Writer-director-editor Tim Earnheart has taken the action flick and fashioned a slick short with doses of sci-fi and comedy thrown into the mix. Not that it is without flaws. In fact, ‘Ricochet’s’ flaws have tragically kept it from being truly laudable.
Unexpected things happen to Gianna-Marie’s Ana almost all at once when she wakes after a Mardi Gras party at her father’s place. One, a girl (Corrie Fleming) is tied up in her father’s panic room. Two, masked men coming not-knocking, armed to the teeth. Three, she teams up with this unknown girl who, while being hunted, compliments Ana’s earrings. Four, she knocks down these masked men from The Institute with a bit of help from the young girl, because “Dad wanted boys.”
The opening sequence, though it contains important shots, is overlong and in tonal contrast to the mood of the film. In fact, the transition is so abrupt it makes you wonder if you just began watching a whole other film.
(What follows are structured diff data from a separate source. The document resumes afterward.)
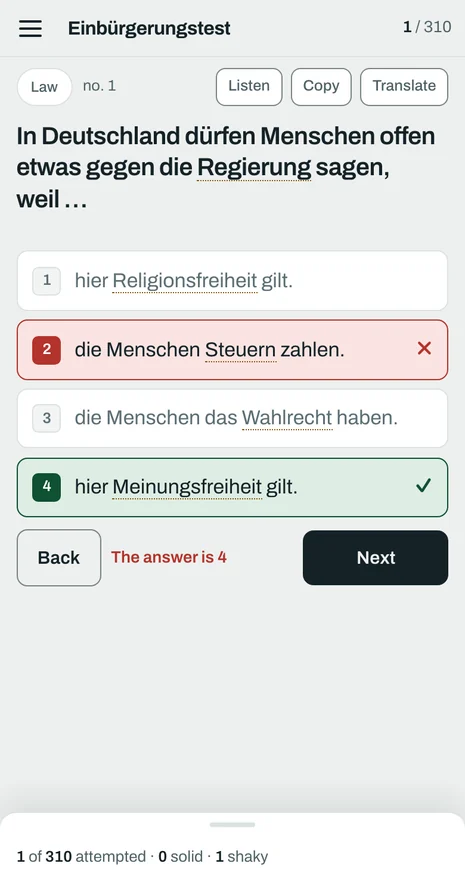
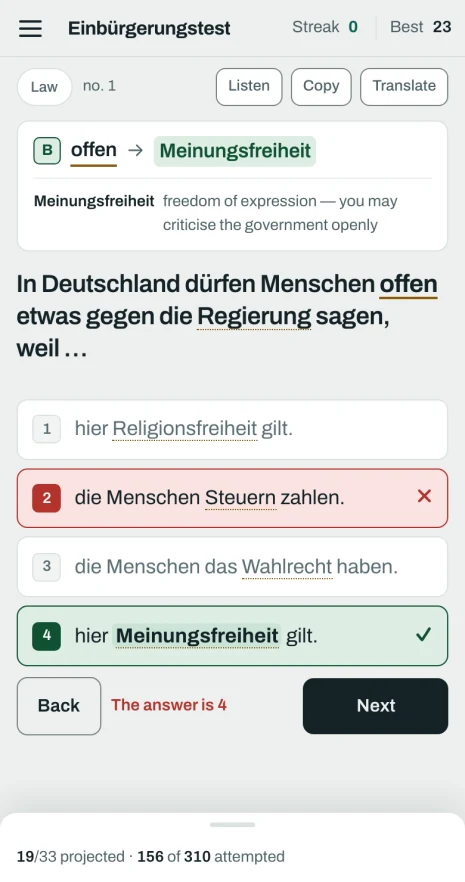
📝 docs(map): screenshots and brand note after the map scale (#12)
* 📝 docs(map): re-shoot the practice and phone screenshots

Both images dated from 2026-09-18 and showed a binary right/wrong map, a
"1 / 310" counter where the streak now sits, and no hook on a miss. Shot
from the running app at 2x and downscaled to the same 1600x900 and
465x882 framing, in light mode, from a seeded learner about halfway
through the catalogue: the desktop map shows slashed reds, dashed evens
and all four greens, and the phone's resting strip a projected score.

The alt text now names the hook, the map's red-to-green scale and the
phone's streak and projection.

* 📝 docs(brand): the map's open item is its marks, not one ΔE

"What is not decided" still said the progress map rested on a single
measurement, ΔE 12.8 between correct and wrong under protanopia. Since
the map became three reds, an even grey and four greens, no red or grey
clears every green under simulated dichromacy, and the states are carried
by a slash and a dash. The open question is whether those read for a real
colour-blind reader at map size.

* 🙈 chore(git): ignore the session worktrees under .claude/

---------

diff --git a/README.md b/README.md
@@ -17,7 +17,7 @@ No build step, no server, no account, no tracking. Open it and it works, includi
 ![Code licence](https://img.shields.io/badge/code-MIT-0B6357?style=flat-square)
 
 <a href="https://jadrizk.github.io/einbuergerungstest-trainer/">
-  <img src="docs/practice.webp" alt="The practice view: a German question with civic terms underlined for English glosses, the wrong answer marked in red and the correct one in green, and a progress map of all 310 questions along the bottom" width="880">
+  <img src="docs/practice.webp" alt="The practice view after a miss: the question's hook above it, the German question with civic terms underlined for English glosses, the wrong answer marked in red and the correct one in green, and a progress map of all 310 questions along the bottom, its cells running from slashed reds through a dashed grey to greens" width="880">
 </a>
 
 </div>
@@ -88,7 +88,7 @@ states. The exam you sit draws 33 of them.
 
 ## On your phone
 
-<img src="docs/mobile.webp" alt="The app on a phone: the controls collapsed behind a menu button, an answered question with the wrong choice in red and the correct one in green, and the progress sheet resting at the bottom" width="300" align="right">
+<img src="docs/mobile.webp" alt="The app on a phone: the controls collapsed behind a menu button, the streak in the top bar, an answered question with its hook, the wrong choice in red and the correct one in green, and the progress sheet resting at the bottom with a projected score" width="300" align="right">
 
 Open the link and use **Add to Home Screen**. It then launches like an app and works with no
 connection.

diff --git a/brand/README.md b/brand/README.md
@@ -102,9 +102,13 @@ Last run: 2026-09-18 — **31 pass · 0 advisory · 0 fail**, and **19 pass · 0
 ## What is not decided
 
 - **Nobody with a colour vision deficiency has seen this.** Every CVD number in
-  `PALETTE.md` is simulated. The progress map rests on a single measurement
-  (ΔE 12.8 between correct and wrong under protanopia) and deserves one real
-  reader. That is the highest-value open item here.
+  `PALETTE.md` is simulated. The progress map runs three reds, an even grey and
+  four greens, and under simulated dichromacy no red or grey clears every green
+  (worst ΔE 3.7 in light, 3.0 in dark, both under protanopia). So the states
+  are carried by shape: a slash on red cells, a dash on the even cell. Whether
+  a slash and a dash at map size actually read for a colour-blind reader is
+  untested, and deserves one real reader. That is the highest-value open item
+  here.
 - **The accent is below the validator's chroma floor** (C 0.078 against 0.1) and
   was inherited rather than chosen against alternatives. It is defended on
   thesis grounds in `PALETTE.md`; no saturated candidate was drawn and compared.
The editing of Ricochet leaves a lot to be desired (and leaves in rather undesired shots). Ana’s waking up, for one, is comically poor execution. On the other hand, Corrie Fleming’s line there is simply funny and makes one of those small things that wins ‘Ricochet’ the much needed big points. Matt Fleming’s cinematography serves the film decently but could have done with improvements.
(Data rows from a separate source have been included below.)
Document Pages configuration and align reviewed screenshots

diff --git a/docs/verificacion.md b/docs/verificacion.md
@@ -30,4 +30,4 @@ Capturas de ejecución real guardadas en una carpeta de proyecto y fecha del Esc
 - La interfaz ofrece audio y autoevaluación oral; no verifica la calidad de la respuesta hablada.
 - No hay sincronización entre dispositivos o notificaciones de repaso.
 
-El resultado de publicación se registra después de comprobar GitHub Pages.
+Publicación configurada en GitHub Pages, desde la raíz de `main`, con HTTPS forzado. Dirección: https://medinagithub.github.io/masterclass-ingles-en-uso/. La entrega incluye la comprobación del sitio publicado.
Ricochet is unapologetically action, with all the tricks and flourish of a bona fide action genre movie. Guns, sound design, blackouts, fast cross-cutting, the works. But it builds tension rather poorly. Ana’s reaction to finding a girl locked up in the panic room is almost comical. It is apparent throughout the entire movie that Earnheart does not expect his audiences to take the film too seriously; nevertheless, there is almost no emotional investment on the viewer’s part – the stakes are too low and the tension falters a little too much. There is blood and gore no doubt, and it is impressive to a viewer looking solely for that. The humour of the film is top-notch, serving as a superb foil for the flimsy tension. Gianna-Marie is wonderful in these moments, while her performance in the rest is lacklustre.
At the end of its 11-minute runtime, ‘Ricochet’ leaves way too many questions unanswered. Why are these men attacking the daughter of a man who shares at least the logo of their outfit? How did Fleming’s character get there? And what does she know?
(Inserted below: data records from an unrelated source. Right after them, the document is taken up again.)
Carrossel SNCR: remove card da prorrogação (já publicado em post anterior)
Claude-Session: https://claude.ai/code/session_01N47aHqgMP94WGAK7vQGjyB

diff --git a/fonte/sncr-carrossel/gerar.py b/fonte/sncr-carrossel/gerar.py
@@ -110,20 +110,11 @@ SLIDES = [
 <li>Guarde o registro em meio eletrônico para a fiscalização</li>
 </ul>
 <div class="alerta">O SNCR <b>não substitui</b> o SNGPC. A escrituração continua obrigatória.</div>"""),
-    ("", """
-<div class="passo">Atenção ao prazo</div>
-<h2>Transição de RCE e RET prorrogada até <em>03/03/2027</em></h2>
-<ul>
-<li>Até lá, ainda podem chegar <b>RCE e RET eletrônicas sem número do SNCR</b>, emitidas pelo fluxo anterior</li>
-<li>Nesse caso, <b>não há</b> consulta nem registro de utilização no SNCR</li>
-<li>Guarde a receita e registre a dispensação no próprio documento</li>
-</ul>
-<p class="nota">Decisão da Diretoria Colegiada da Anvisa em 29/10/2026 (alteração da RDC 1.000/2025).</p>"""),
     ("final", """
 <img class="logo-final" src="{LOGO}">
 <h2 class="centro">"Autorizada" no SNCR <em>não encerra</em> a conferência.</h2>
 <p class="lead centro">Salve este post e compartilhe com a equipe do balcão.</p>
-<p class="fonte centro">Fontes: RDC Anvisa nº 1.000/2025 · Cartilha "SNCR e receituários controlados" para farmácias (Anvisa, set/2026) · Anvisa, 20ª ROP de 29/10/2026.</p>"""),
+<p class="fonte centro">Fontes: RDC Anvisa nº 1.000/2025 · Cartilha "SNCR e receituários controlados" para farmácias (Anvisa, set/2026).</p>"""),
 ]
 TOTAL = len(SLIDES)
Perhaps, that was the intent anyway, to leave the audience with more questions than answers. Regardless, ‘Ricochet’ is tailor-made for prequels and sequels. Hope Earnheart is listening!#ShortFilmReview: Watch 'Ricochet' and have your questions questioned! Click To Tweet